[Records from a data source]
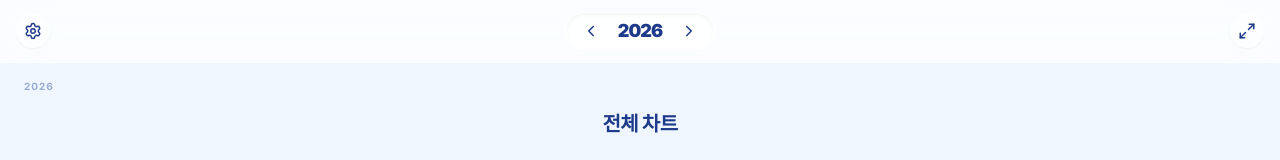
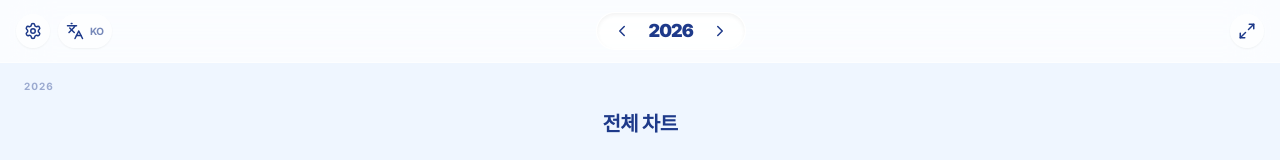
Before and after one commit to OFF464389/-, a React (Vite) app: page / in a window 1280 px wide. Shown: the top 160 px of the page. Built offline with nearby package versions, Linux system fonts and the light colour scheme.

Commit message:
mandalartoff

```diff
--- a/App.tsx
+++ b/App.tsx
@@ -1,6 +1,6 @@
 
 import React, { useState, useEffect, useCallback, useMemo } from 'react';
-import { ChevronLeft, ChevronRight, Settings, Home, ArrowLeft, Maximize2 } from 'lucide-react';
+import { ChevronLeft, ChevronRight, Settings, Home, ArrowLeft, Maximize2, Languages } from 'lucide-react';
 import { Goal, Theme, YearData } from './types';
 import { PASTEL_THEMES, createInitialYearData, createEmptyGoal } from './constants';
 import { translations, Language } from './translations';
@@ -8,6 +8,23 @@ import MandalartGridComponent from './components/MandalartGrid';
 import MandalartOverview from './components/MandalartOverview';
 import DetailModal from './components/DetailModal';
 import ThemePicker from './components/ThemePicker';
+
+// 가벼운 클릭 소리 (틱)
+const playClickSound = () => {
+  try {
+    const audioCtx = new (window.AudioContext || (window as any).webkitAudioContext)();
+    const osc = audioCtx.createOscillator();
+    const gain = audioCtx.createGain();
+    osc.type = 'sine';
+    osc.frequency.setValueAtTime(1200, audioCtx.currentTime);
+    gain.gain.setValueAtTime(0.05, audioCtx.currentTime);
+    gain.gain.exponentialRampToValueAtTime(0.001, audioCtx.currentTime + 0.04);
+    osc.connect(gain);
+    gain.connect(audioCtx.destination);
+    osc.start();
+    osc.stop(audioCtx.currentTime + 0.04);
+  } catch (e) {}
+};
 
 const playCompleteSound = () => {
   try {
@@ -18,7 +35,7 @@ const playCompleteSound = () => {
       osc.type = 'sine';
       osc.frequency.setValueAtTime(freq, startTime);
       gain.gain.setValueAtTime(0, startTime);
-      gain.gain.linearRampToValueAtTime(0.7, startTime + 0.005);
+      gain.gain.linearRampToValueAtTime(0.4, startTime + 0.005);
       gain.gain.exponentialRampToValueAtTime(0.001, startTime + duration);
       osc.connect(gain);
       gain.connect(audioCtx.destination);
@@ -38,13 +55,13 @@ const playRegisterSound = () => {
     const gain = audioCtx.createGain();
     osc.type = 'sine';
     osc.frequency.setValueAtTime(880, audioCtx.currentTime);
-    osc.frequency.exponentialRampToValueAtTime(440, audioCtx.currentTime + 0.12);
-    gain.gain.setValueAtTime(0.5, audioCtx.currentTime);
-    gain.gain.exponentialRampToValueAtTime(0.001, audioCtx.currentTime + 0.12);
+    osc.frequency.exponentialRampToValueAtTime(440, audioCtx.currentTime + 0.1);
+    gain.gain.setValueAtTime(0.3, audioCtx.currentTime);
+    gain.gain.exponentialRampToValueAtTime(0.001, audioCtx.currentTime + 0.1);
     osc.connect(gain);
     gain.connect(audioCtx.destination);
     osc.start();
-    osc.stop(audioCtx.currentTime + 0.12);
+    osc.stop(audioCtx.currentTime + 0.1);
   } catch (e) {}
 };
 
@@ -79,11 +96,9 @@ const App: React.FC = () => {
   const theme = PASTEL_THEMES[currentYearData.colorTheme] || PASTEL_THEMES.softBlue;
   const t = translations[language];
 
-  // navigationStack이 currentYearData와 동기화되지 않을 수 있으므로, ID 기반으로 항상 최신 데이터를 참조하도록 함
   const currentFocus = useMemo(() => {
     if (navigationStack.length === 0) return currentYearData.rootGoal;
 
-    // 스택의 마지막 아이템 ID를 가져와서 전체 트리에서 다시 찾음 (최신 상태 반영 보장)
     const lastId = navigationStack[navigationStack.length - 1].id;
     const findInTree = (node: Goal): Goal | null => {
       if (node.id === lastId) return node;
@@ -106,9 +121,10 @@ const App: React.FC = () => {
     };
   };
 
-  const handleUpdateGoal = useCallback((goalId: string, updates: Partial<Goal>, soundType: 'none' | 'register' | 'complete' = 'none') => {
+  const handleUpdateGoal = useCallback((goalId: string, updates: Partial<Goal>, soundType: 'none' | 'register' | 'complete' | 'click' = 'none') => {
     if (soundType === 'register') playRegisterSound();
-    if (soundType === 'complete') playCompleteSound();
+    else if (soundType === 'complete') playCompleteSound();
+    else if (soundType === 'click') playClickSound();
 
     setData(prev => {
       const yearData = prev[selectedYear] || createInitialYearData(selectedYear);
@@ -121,11 +137,11 @@ const App: React.FC = () => {
       return nextData;
     });
 
-    // 편집 중인 상태도 즉시 업데이트
     setEditingGoal(prev => (prev && prev.id === goalId ? { ...prev, ...updates } : prev));
   }, [selectedYear, language, persist]);
 
   const handleCellClick = (goal: Goal) => {
+    playClickSound();
     if (isOverviewMode) {
       setIsOverviewMode(false);
       setNavigationStack([goal]);
@@ -143,18 +159,48 @@ const App: React.FC = () => {
   };
 
   const handleYearChange = (delta: number) => {
+    playClickSound();
     setSelectedYear(prev => prev + delta);
     setNavigationStack([]);
     setIsOverviewMode(true);
+  };
+
+  const toggleOverview = () => {
+    playClickSound();
+    setIsOverviewMode(!isOverviewMode);
+    setNavigationStack([]);
+  };
+
+  const toggleLanguage = () => {
+    playClickSound();
+    const langs: Language[] = ['ko', 'en', 'jp'];
+    const nextIdx = (langs.indexOf(language) + 1) % langs.length;
+    const nextLang = langs[nextIdx];
+    setLanguage(nextLang);
+    persist(data, nextLang);
   };
 
   return (
     <div className={`fixed inset-0 flex flex-col transition-colors duration-75 ${theme.bg} ${theme.text} safe-top overflow-hidden`}>
       <nav className="z-40 bg-white/70 backdrop-blur-xl border-b border-white/50 px-4 py-3 flex-none">
         <div className="max-w-7xl mx-auto flex items-center justify-between">
-          <button onClick={() => setShowThemePicker(true)} className="p-2 active-scale bg-white/50 rounded-full shadow-sm">
-            <Settings size={18} />
-          </button>
+          <div className="flex items-center gap-2">
+            <button
+              onClick={() => { playClickSound(); setShowThemePicker(true); }}
+              className="p-2 active-scale bg-white/50 rounded-full shadow-sm"
+              title={t.pickPalette}
+            >
+              <Settings size={18} />
+            </button>
+            <button
+              onClick={toggleLanguage}
+              className="p-2 active-scale bg-white/50 rounded-full shadow-sm flex items-center gap-1.5"
+              title={t.language}
+            >
+              <Languages size={18} />
+              <span className="text-[10px] font-bold uppercase tracking-tighter opacity-60">{language}</span>
+            </button>
+          </div>
 
           <div className="flex items-center gap-3 bg-white/80 px-3 py-1 rounded-full shadow-inner border border-white/50">
             <button onClick={() => handleYearChange(-1)} className="p-1 active-scale">
@@ -167,8 +213,9 @@ const App: React.FC = () => {
           </div>
 
           <button
-            onClick={() => { setIsOverviewMode(!isOverviewMode); setNavigationStack([]); }}
+            onClick={toggleOverview}
             className="p-2 active-scale bg-white/50 rounded-full shadow-sm"
+            title={isOverviewMode ? t.zoomView : t.overview}
           >
             {isOverviewMode ? <Maximize2 size={18} /> : <Home size={18} />}
           </button>
@@ -178,13 +225,13 @@ const App: React.FC = () => {
       <div className="flex-1 overflow-y-auto no-scrollbar p-4">
         <div className="max-w-7xl mx-auto">
           <div className="flex items-center gap-2 text-[10px] font-bold uppercase tracking-widest opacity-40 mb-4 px-2">
-            <span onClick={() => { setIsOverviewMode(true); setNavigationStack([]); }}>{selectedYear}</span>
+            <span onClick={() => { playClickSound(); setIsOverviewMode(true); setNavigationStack([]); }}>{selectedYear}</span>
             {!isOverviewMode && navigationStack.map((step, idx) => (
               <React.Fragment key={step.id}>
                 <span>/</span>
                 <span
                   className={idx === navigationStack.length - 1 ? 'text-black' : ''}
-                  onClick={() => setNavigationStack(navigationStack.slice(0, idx + 1))}
+                  onClick={() => { playClickSound(); setNavigationStack(navigationStack.slice(0, idx + 1)); }}
                 >
                   {step.text || t.branch}
                 </span>
@@ -192,11 +239,11 @@ const App: React.FC = () => {
             ))}
           </div>
 
-          <div className="animate-in fade-in slide-in-from-bottom-4 duration-300">
+          <div className="animate-in fade-in slide-in-from-bottom-2 duration-200">
             <h2 className="text-center mb-6 text-xl font-black tracking-tight flex items-center justify-center gap-3">
               {!isOverviewMode && navigationStack.length > 0 && (
                 <button
-                  onClick={() => setNavigationStack(prev => prev.slice(0, -1))}
+                  onClick={() => { playClickSound(); setNavigationStack(prev => prev.slice(0, -1)); }}
                   className="active-scale bg-white/60 p-2 rounded-full shadow-sm"
                 >
                   <ArrowLeft size={16} />
@@ -224,7 +271,7 @@ const App: React.FC = () => {
                     theme={theme}
                     t={t}
                     onCellClick={handleCellClick}
-                    onCenterClick={(goal) => setEditingGoal(goal)}
+                    onCenterClick={(goal) => { playClickSound(); setEditingGoal(goal); }}
                     isMainLevel={navigationStack.length === 1}
                   />
                 </div>
@@ -237,7 +284,7 @@ const App: React.FC = () => {
       {editingGoal && (
         <DetailModal
           goal={editingGoal}
-          onClose={() => setEditingGoal(null)}
+          onClose={() => { playClickSound(); setEditingGoal(null); }}
           onSave={handleUpdateGoal}
           theme={theme}
           t={t}
@@ -248,6 +295,7 @@ const App: React.FC = () => {
         <ThemePicker
           currentTheme={currentYearData.colorTheme}
           onSelect={(themeKey) => {
+            playClickSound();
             setData(prev => {
               const yearData = prev[selectedYear] || createInitialYearData(selectedYear);
               const nextData = { ...prev, [selectedYear]: { ...yearData, colorTheme: themeKey } };
@@ -256,7 +304,7 @@ const App: React.FC = () => {
             });
             setShowThemePicker(false);
           }}
-          onClose={() => setShowThemePicker(false)}
+          onClose={() => { playClickSound(); setShowThemePicker(false); }}
           t={t}
         />
       )}
```
Also changed, not shown: components/DetailModal.tsx (+7 -9 lines).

[HOW TO COMPLETE THIS TASK] Scan the records above for the string "Settings", then copy each line where it turns up.

[WRITTEN ANSWER]
-import { ChevronLeft, ChevronRight, Settings, Home, ArrowLeft, Maximize2 } from 'lucide-react';
+import { ChevronLeft, ChevronRight, Settings, Home, ArrowLeft, Maximize2, Languages } from 'lucide-react';
-            <Settings size={18} />
+              <Settings size={18} />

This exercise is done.